- **Prompt**
Extract each line holding the word "plugins" from the entries.

Saved entries
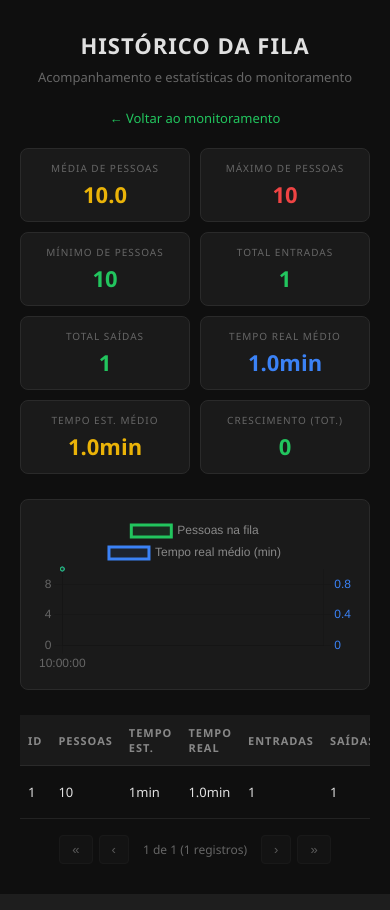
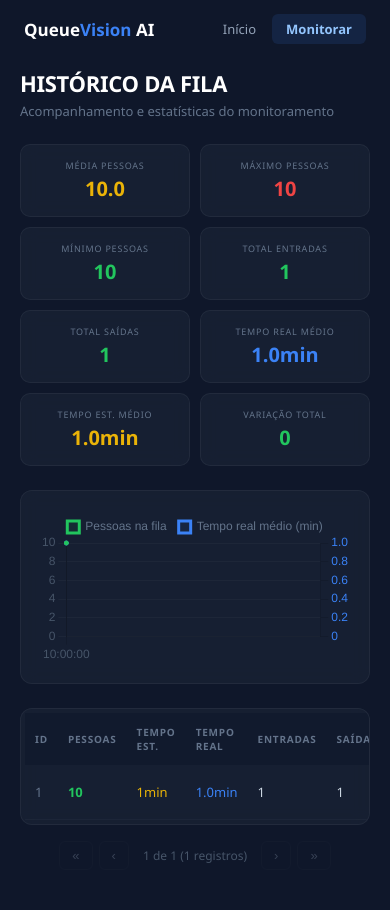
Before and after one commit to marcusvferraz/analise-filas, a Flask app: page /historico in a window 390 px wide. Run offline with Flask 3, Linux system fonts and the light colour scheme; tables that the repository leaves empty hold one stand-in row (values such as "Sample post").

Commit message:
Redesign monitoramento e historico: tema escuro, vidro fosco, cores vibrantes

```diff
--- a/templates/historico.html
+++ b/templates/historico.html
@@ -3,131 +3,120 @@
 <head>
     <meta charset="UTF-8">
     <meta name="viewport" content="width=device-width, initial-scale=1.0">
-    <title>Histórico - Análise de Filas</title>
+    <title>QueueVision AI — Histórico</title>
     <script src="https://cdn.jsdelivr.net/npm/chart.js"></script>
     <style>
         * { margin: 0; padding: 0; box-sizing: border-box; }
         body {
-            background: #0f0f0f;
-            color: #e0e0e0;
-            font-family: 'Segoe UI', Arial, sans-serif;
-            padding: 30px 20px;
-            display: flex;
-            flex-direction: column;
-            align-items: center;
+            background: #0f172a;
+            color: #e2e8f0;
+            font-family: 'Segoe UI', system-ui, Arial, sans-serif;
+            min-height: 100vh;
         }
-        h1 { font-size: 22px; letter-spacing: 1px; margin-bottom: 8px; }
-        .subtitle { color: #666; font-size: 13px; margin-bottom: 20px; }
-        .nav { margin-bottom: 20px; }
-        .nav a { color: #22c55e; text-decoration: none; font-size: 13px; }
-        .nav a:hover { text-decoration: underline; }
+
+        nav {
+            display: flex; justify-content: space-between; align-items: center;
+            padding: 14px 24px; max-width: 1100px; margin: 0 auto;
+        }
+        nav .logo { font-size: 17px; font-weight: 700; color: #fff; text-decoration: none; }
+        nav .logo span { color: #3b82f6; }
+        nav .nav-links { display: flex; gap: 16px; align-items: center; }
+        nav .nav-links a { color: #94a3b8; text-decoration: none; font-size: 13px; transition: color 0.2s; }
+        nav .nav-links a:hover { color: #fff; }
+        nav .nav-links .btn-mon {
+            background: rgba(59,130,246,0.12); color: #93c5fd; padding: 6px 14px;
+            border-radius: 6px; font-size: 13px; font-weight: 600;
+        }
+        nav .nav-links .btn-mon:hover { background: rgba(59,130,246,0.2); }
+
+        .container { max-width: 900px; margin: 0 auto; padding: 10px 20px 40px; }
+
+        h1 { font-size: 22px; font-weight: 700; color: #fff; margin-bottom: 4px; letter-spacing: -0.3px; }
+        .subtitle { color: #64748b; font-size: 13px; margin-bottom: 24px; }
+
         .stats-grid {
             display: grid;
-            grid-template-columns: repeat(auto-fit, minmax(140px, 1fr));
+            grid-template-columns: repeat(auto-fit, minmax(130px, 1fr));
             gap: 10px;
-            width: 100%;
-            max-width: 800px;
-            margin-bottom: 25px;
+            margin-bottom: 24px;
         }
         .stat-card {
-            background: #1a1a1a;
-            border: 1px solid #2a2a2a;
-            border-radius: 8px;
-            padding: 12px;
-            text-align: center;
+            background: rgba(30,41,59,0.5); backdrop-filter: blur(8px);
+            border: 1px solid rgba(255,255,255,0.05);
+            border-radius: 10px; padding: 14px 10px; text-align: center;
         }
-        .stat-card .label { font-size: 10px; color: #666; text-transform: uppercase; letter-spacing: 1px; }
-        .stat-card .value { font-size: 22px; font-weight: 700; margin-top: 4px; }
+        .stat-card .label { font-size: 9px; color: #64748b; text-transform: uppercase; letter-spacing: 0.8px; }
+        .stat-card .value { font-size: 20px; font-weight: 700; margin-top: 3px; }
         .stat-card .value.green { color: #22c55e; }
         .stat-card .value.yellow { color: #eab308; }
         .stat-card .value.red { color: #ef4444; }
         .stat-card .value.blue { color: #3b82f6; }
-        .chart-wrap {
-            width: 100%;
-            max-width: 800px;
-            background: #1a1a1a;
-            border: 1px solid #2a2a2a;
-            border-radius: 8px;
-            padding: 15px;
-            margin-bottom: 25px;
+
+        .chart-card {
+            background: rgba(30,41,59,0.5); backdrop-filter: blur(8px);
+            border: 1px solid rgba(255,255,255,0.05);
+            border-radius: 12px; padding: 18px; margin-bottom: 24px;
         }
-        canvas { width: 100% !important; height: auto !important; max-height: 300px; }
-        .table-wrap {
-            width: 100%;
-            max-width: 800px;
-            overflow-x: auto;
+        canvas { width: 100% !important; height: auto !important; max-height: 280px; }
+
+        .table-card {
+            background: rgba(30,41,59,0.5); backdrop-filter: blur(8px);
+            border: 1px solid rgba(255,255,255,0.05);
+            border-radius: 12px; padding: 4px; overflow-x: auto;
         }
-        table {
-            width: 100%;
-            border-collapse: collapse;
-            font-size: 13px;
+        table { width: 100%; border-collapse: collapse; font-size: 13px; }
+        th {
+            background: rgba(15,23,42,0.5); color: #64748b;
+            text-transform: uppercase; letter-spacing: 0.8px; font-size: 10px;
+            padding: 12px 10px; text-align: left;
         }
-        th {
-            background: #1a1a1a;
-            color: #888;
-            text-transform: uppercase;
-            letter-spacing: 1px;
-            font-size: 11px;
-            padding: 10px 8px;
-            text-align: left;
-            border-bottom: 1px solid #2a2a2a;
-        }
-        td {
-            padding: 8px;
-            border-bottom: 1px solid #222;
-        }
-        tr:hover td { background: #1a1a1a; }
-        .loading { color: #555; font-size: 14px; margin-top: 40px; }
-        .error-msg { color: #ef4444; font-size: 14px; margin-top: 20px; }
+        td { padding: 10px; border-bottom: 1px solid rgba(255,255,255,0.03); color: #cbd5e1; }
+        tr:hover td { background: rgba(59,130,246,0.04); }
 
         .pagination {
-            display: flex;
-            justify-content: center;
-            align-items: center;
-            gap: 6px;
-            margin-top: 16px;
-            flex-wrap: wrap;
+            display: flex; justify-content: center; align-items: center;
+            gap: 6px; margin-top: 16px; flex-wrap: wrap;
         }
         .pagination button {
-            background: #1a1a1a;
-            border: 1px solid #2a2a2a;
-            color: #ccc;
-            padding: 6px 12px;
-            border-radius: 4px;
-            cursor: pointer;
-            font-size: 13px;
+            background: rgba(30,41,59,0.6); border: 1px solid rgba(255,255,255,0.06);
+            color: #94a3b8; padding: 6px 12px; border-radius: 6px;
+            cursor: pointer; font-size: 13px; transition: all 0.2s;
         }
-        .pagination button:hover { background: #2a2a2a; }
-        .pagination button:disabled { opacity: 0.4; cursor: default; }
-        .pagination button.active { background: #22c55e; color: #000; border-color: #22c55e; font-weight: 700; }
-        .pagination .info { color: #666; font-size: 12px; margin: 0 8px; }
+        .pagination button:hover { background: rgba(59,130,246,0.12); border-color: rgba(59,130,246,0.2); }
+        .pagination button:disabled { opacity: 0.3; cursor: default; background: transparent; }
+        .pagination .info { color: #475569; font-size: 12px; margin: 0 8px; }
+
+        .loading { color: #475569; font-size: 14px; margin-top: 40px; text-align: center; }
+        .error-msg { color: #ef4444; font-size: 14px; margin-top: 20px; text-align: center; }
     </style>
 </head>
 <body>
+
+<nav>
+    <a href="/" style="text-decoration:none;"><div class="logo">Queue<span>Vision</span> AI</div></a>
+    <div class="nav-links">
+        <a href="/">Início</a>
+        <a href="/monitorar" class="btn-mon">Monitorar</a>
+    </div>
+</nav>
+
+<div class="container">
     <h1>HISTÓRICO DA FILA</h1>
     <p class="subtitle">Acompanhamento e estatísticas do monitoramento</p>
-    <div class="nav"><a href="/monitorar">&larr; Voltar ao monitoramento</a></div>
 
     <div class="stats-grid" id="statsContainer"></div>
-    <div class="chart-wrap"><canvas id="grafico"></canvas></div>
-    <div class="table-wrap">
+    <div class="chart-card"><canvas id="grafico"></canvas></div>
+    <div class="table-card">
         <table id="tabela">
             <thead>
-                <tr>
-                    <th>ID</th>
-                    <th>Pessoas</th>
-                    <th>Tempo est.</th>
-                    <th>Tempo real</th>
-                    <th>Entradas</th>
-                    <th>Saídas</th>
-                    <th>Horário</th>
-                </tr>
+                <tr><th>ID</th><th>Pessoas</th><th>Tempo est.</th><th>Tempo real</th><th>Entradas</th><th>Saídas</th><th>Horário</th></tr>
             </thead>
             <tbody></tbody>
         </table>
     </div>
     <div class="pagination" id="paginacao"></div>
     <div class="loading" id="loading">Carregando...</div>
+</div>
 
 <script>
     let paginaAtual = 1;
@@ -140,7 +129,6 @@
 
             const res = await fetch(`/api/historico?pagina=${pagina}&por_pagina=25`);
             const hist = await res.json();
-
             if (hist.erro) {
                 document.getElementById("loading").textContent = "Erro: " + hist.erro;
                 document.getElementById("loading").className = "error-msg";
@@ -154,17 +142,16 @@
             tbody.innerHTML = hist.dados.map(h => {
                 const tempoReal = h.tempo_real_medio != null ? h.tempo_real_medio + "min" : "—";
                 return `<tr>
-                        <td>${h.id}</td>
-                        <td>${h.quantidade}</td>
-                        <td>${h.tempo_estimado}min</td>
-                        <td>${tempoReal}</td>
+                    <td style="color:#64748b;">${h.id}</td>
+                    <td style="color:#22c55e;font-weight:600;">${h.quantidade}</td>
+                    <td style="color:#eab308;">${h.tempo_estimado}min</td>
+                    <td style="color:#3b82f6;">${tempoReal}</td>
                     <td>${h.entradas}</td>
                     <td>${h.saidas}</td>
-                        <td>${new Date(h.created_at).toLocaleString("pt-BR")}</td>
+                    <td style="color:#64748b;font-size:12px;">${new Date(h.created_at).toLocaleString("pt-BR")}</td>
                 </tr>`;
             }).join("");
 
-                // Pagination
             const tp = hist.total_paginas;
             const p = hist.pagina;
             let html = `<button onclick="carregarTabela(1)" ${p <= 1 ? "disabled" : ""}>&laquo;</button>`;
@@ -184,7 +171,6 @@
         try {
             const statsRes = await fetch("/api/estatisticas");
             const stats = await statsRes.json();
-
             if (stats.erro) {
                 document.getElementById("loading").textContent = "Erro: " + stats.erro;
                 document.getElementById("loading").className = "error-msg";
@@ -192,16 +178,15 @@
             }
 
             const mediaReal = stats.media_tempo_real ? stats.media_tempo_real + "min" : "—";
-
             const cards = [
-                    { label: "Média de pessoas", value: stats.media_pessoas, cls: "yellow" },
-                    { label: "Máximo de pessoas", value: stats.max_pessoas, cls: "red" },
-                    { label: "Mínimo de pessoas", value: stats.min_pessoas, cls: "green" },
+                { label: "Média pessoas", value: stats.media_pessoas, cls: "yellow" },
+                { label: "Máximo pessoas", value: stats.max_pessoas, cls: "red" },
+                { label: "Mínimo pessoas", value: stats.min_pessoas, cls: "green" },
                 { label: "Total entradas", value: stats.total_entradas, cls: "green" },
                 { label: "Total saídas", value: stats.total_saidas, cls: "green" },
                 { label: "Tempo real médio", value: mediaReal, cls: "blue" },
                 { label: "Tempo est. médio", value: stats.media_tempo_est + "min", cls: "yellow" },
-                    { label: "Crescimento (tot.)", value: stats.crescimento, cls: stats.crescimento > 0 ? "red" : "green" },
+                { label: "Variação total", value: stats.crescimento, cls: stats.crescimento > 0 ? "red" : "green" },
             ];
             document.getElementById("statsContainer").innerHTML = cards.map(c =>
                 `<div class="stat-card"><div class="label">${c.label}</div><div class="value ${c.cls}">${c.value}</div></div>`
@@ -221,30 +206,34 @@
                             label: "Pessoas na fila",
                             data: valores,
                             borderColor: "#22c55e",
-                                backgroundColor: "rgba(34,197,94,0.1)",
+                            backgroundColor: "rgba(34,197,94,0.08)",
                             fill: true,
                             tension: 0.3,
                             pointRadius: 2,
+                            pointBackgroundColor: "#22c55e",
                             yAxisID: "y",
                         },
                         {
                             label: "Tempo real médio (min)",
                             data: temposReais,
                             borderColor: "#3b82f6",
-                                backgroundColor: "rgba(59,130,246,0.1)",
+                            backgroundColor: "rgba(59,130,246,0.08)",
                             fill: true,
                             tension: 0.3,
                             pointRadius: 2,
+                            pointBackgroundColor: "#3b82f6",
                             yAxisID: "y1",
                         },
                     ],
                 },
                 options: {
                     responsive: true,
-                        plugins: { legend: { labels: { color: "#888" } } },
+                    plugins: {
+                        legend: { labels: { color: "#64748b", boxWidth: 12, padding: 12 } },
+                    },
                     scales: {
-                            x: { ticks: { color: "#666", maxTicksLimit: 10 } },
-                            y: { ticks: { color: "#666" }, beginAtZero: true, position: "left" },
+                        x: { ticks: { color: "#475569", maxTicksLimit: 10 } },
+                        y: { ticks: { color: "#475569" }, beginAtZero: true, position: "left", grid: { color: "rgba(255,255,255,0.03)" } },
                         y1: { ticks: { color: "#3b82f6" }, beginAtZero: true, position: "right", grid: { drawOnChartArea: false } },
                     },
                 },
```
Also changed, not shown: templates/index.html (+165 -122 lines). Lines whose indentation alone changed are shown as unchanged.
* * *
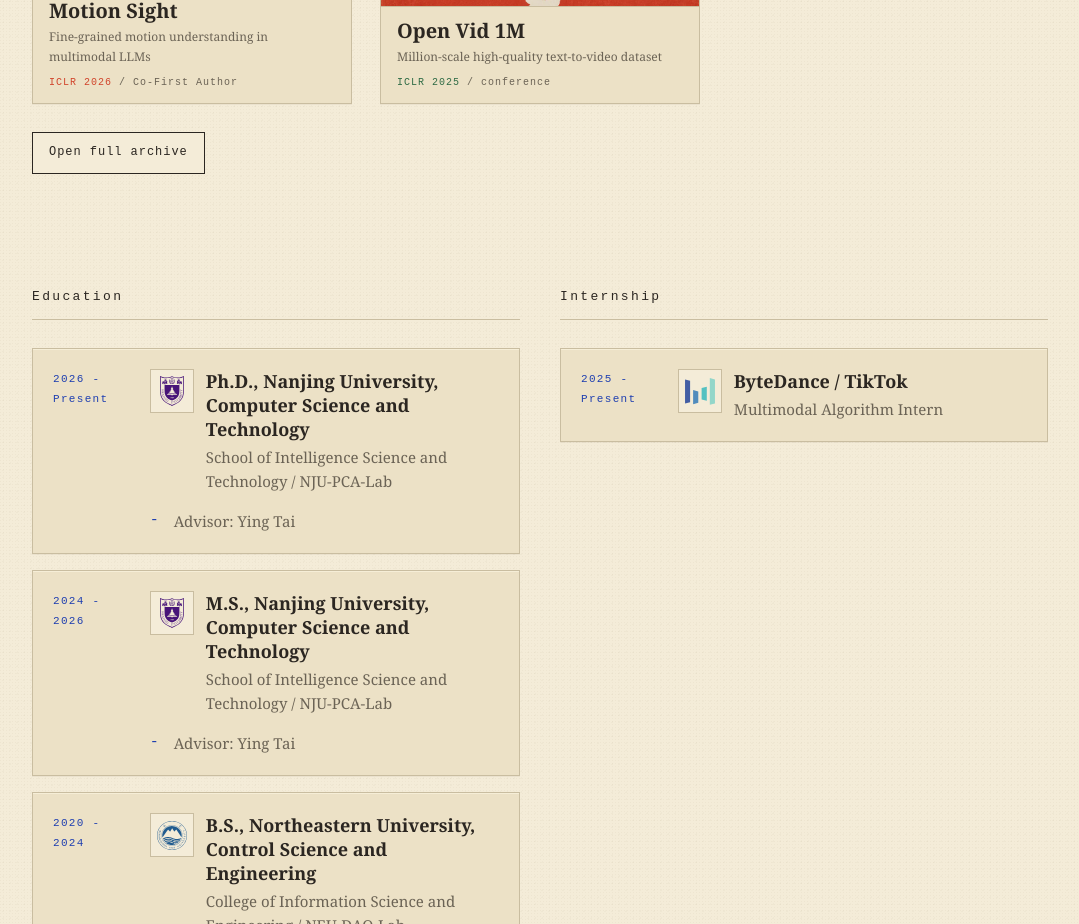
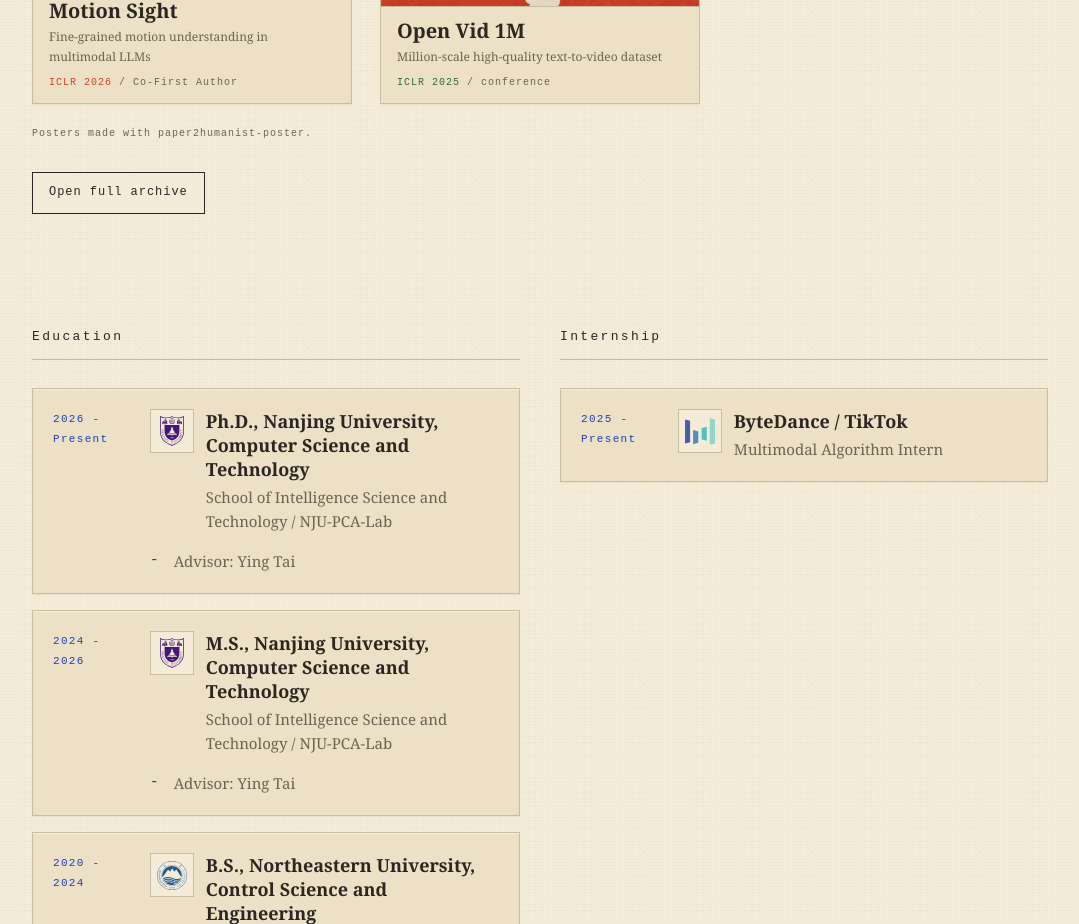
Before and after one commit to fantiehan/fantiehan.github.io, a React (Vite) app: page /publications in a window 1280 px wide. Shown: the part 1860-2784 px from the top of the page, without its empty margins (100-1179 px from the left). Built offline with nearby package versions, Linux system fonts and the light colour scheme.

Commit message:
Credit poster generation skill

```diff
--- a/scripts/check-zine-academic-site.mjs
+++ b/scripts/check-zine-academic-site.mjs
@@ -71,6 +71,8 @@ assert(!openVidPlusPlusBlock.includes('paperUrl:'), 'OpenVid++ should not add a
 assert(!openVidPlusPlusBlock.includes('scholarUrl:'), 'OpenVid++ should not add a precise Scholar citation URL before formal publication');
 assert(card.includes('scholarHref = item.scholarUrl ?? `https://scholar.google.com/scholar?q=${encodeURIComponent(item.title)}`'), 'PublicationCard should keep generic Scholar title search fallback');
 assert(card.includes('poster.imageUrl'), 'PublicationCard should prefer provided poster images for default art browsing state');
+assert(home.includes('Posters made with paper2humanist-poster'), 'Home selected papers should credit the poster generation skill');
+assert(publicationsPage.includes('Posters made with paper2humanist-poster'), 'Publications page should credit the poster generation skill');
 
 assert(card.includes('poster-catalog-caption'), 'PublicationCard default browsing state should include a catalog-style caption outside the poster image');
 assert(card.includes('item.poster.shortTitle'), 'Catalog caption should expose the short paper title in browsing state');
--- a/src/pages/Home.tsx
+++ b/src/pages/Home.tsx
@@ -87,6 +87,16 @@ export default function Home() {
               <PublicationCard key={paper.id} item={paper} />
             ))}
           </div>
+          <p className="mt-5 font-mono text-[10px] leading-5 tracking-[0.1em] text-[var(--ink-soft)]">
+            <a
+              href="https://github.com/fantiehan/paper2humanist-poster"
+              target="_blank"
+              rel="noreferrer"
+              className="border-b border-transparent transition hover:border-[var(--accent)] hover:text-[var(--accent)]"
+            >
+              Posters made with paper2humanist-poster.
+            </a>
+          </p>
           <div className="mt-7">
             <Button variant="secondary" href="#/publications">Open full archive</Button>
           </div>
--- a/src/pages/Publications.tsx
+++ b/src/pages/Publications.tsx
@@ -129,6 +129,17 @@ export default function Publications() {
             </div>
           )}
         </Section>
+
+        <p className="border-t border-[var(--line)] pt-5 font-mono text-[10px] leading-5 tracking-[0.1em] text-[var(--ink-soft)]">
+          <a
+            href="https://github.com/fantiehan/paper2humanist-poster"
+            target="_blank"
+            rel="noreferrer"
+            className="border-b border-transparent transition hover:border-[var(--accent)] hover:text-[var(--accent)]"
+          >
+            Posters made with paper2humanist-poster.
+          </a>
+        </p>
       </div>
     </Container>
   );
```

- **Answer to this problem**
-                        plugins: { legend: { labels: { color: "#888" } } },
+                    plugins: {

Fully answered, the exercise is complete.